Red Rhone 2003: Keep
Chunky wines with high but ripe tannins meant for laying down
Only those whose nickname is Olympic Flame (never goes out) can have failed to realise that summer 2003 was one long, hot event. The Southern Rhône’s vineyards stood the heat well. The water table was high after the deluges of autumn 2002 so areas with clay subsoil were fine. More draining soils suffered, but often can be irrigated up till mid-August. Old vines – deeper root systems – fared better than young ones.
The Gard area – Lirac, Tavel, Laudun – was the hottest, driest zone; storms at Rasteau, Cairanne and Gigondas – all with clay – dropped around 80mm (3+ in) of rain, but Châteauneuf-du-Pape was drier.
The Northern Rhône heat was quite exceptional: early August’s 42°C in the villages – 10°C above normal – meant 60°C+ in the hillside vines. This baking led to early harvests everywhere: ‘I started the 26 August – two weeks early – and was among the last to pick,’ comments August Clape at Cornas. ‘We had finished all picking by 31 August,’ states Philippe Guigal, Côte-Rôtie. At Châteauneuf, La Nerthe started cropping the reds on 23 August, Vieux Télégraphe 25 August. These are extraordinarily early dates. In the best cases, this meant incredible concentration.

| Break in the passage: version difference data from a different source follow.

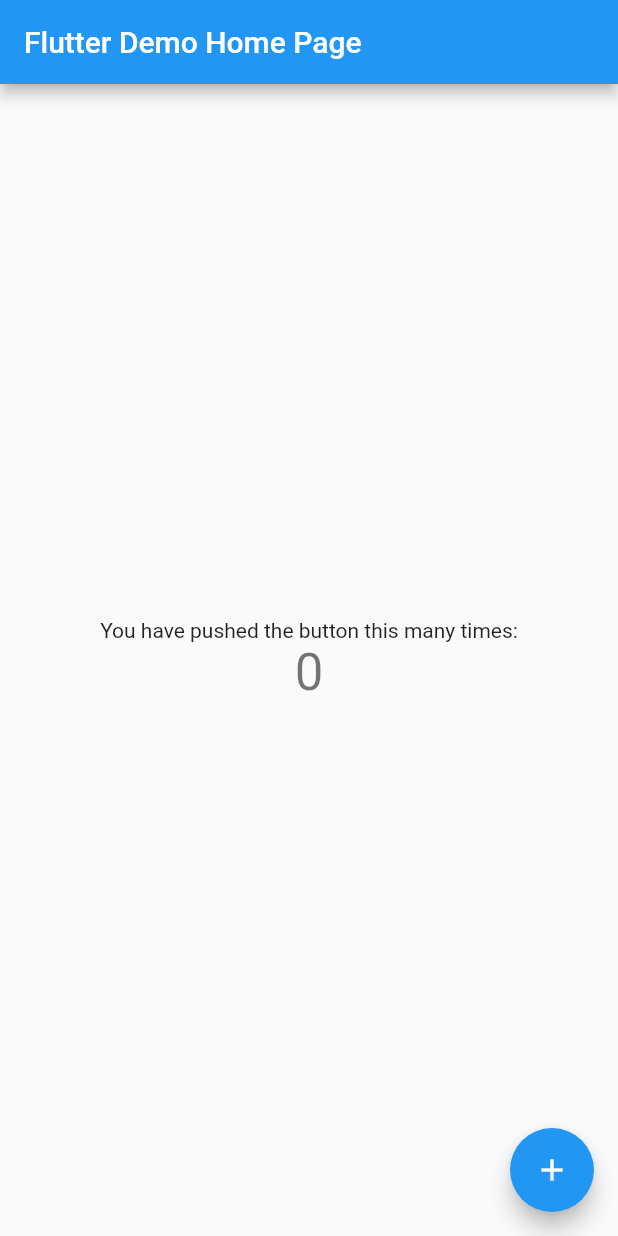
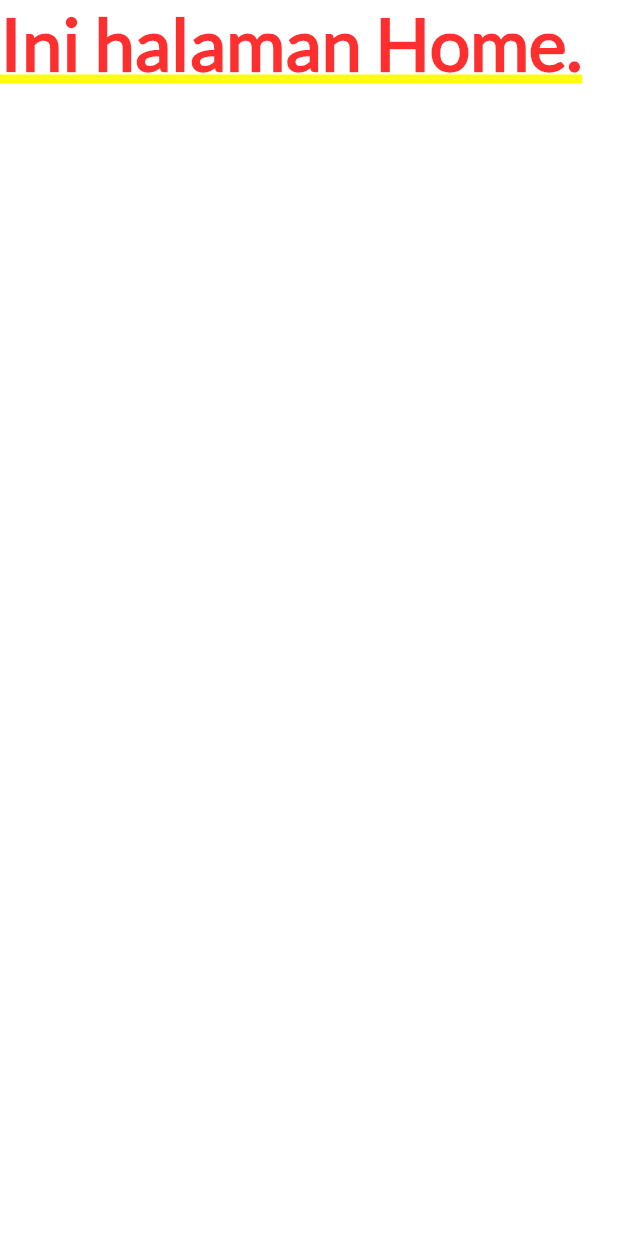
Before and after one commit to mobpro-sttb/chat-app, a Flutter app: the screen it shows after launch, on a phone screen of 412 x 824 dp. Run offline on Flutter 3.47's test engine with Material 2 defaults, Android fonts, the phone set to English and light mode, and no system bars.

Commit message:
create initial structure and fonts

```diff
--- a/lib/main.dart
+++ b/lib/main.dart
@@ -1,117 +1,10 @@
+import 'package:chatapp/screens/home/home.dart';
 import 'package:flutter/material.dart';
 
-void main() {
-  runApp(MyApp());
-}
-
-class MyApp extends StatelessWidget {
-  // This widget is the root of your application.
-  @override
-  Widget build(BuildContext context) {
-    return MaterialApp(
-      title: 'Flutter Demo',
-      theme: ThemeData(
-        // This is the theme of your application.
-        //
-        // Try running your application with "flutter run". You'll see the
-        // application has a blue toolbar. Then, without quitting the app, try
-        // changing the primarySwatch below to Colors.green and then invoke
-        // "hot reload" (press "r" in the console where you ran "flutter run",
-        // or simply save your changes to "hot reload" in a Flutter IDE).
-        // Notice that the counter didn't reset back to zero; the application
-        // is not restarted.
-        primarySwatch: Colors.blue,
-        // This makes the visual density adapt to the platform that you run
-        // the app on. For desktop platforms, the controls will be smaller and
-        // closer together (more dense) than on mobile platforms.
-        visualDensity: VisualDensity.adaptivePlatformDensity,
-      ),
-      home: MyHomePage(title: 'Flutter Demo Home Page'),
-    );
-  }
-}
-
-class MyHomePage extends StatefulWidget {
-  MyHomePage({Key key, this.title}) : super(key: key);
-
-  // This widget is the home page of your application. It is stateful, meaning
-  // that it has a State object (defined below) that contains fields that affect
-  // how it looks.
-
-  // This class is the configuration for the state. It holds the values (in this
-  // case the title) provided by the parent (in this case the App widget) and
-  // used by the build method of the State. Fields in a Widget subclass are
-  // always marked "final".
-
-  final String title;
-
-  @override
-  _MyHomePageState createState() => _MyHomePageState();
-}
-
-class _MyHomePageState extends State<MyHomePage> {
-  int _counter = 0;
-
-  void _incrementCounter() {
-    setState(() {
-      // This call to setState tells the Flutter framework that something has
-      // changed in this State, which causes it to rerun the build method below
-      // so that the display can reflect the updated values. If we changed
-      // _counter without calling setState(), then the build method would not be
-      // called again, and so nothing would appear to happen.
-      _counter++;
-    });
-  }
-
-  @override
-  Widget build(BuildContext context) {
-    // This method is rerun every time setState is called, for instance as done
-    // by the _incrementCounter method above.
-    //
-    // The Flutter framework has been optimized to make rerunning build methods
-    // fast, so that you can just rebuild anything that needs updating rather
-    // than having to individually change instances of widgets.
-    return Scaffold(
-      appBar: AppBar(
-        // Here we take the value from the MyHomePage object that was created by
-        // the App.build method, and use it to set our appbar title.
-        title: Text(widget.title),
-      ),
-      body: Center(
-        // Center is a layout widget. It takes a single child and positions it
-        // in the middle of the parent.
-        child: Column(
-          // Column is also a layout widget. It takes a list of children and
-          // arranges them vertically. By default, it sizes itself to fit its
-          // children horizontally, and tries to be as tall as its parent.
-          //
-          // Invoke "debug painting" (press "p" in the console, choose the
-          // "Toggle Debug Paint" action from the Flutter Inspector in Android
-          // Studio, or the "Toggle Debug Paint" command in Visual Studio Code)
-          // to see the wireframe for each widget.
-          //
-          // Column has various properties to control how it sizes itself and
-          // how it positions its children. Here we use mainAxisAlignment to
-          // center the children vertically; the main axis here is the vertical
-          // axis because Columns are vertical (the cross axis would be
-          // horizontal).
-          mainAxisAlignment: MainAxisAlignment.center,
-          children: <Widget>[
-            Text(
-              'You have pushed the button this many times:',
-            ),
-            Text(
-              '$_counter',
-              style: Theme.of(context).textTheme.headline4,
-            ),
-          ],
-        ),
-      ),
-      floatingActionButton: FloatingActionButton(
-        onPressed: _incrementCounter,
-        tooltip: 'Increment',
-        child: Icon(Icons.add),
-      ), // This trailing comma makes auto-formatting nicer for build methods.
-    );
-  }
-}
+void main() => runApp(MaterialApp(
+  title: 'Chat App',
+  initialRoute: '/',
+  routes: <String, WidgetBuilder>{
+    '/': (context) => HomeScreen(),
+  },
+));
--- /dev/null
+++ b/lib/screens/home/home.dart
@@ -0,0 +1,20 @@
+import 'package:flutter/material.dart';
+
+class HomeScreen extends StatefulWidget {
+  @override
+  _HomeScreenState createState() => _HomeScreenState();
+}
+
+class _HomeScreenState extends State<HomeScreen> {
+  @override
+  Widget build(BuildContext context) {
+    return Container(
+      child: Text(
+        'Ini halaman Home.',
+        style: TextStyle(
+          fontFamily: 'Lato'
+        ),
+      ),
+    );
+  }
+}
```
Also changed, not shown: pubspec.yaml (+6 -11 lines), fonts/Lato-Italic.ttf (added), fonts/Lato-Regular.ttf (added), 1 other file.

It’s a triumphant year for the southern Syrah, a good year for the Mourvèdre. Everyone talks of a healthy harvest, not a trace of rot.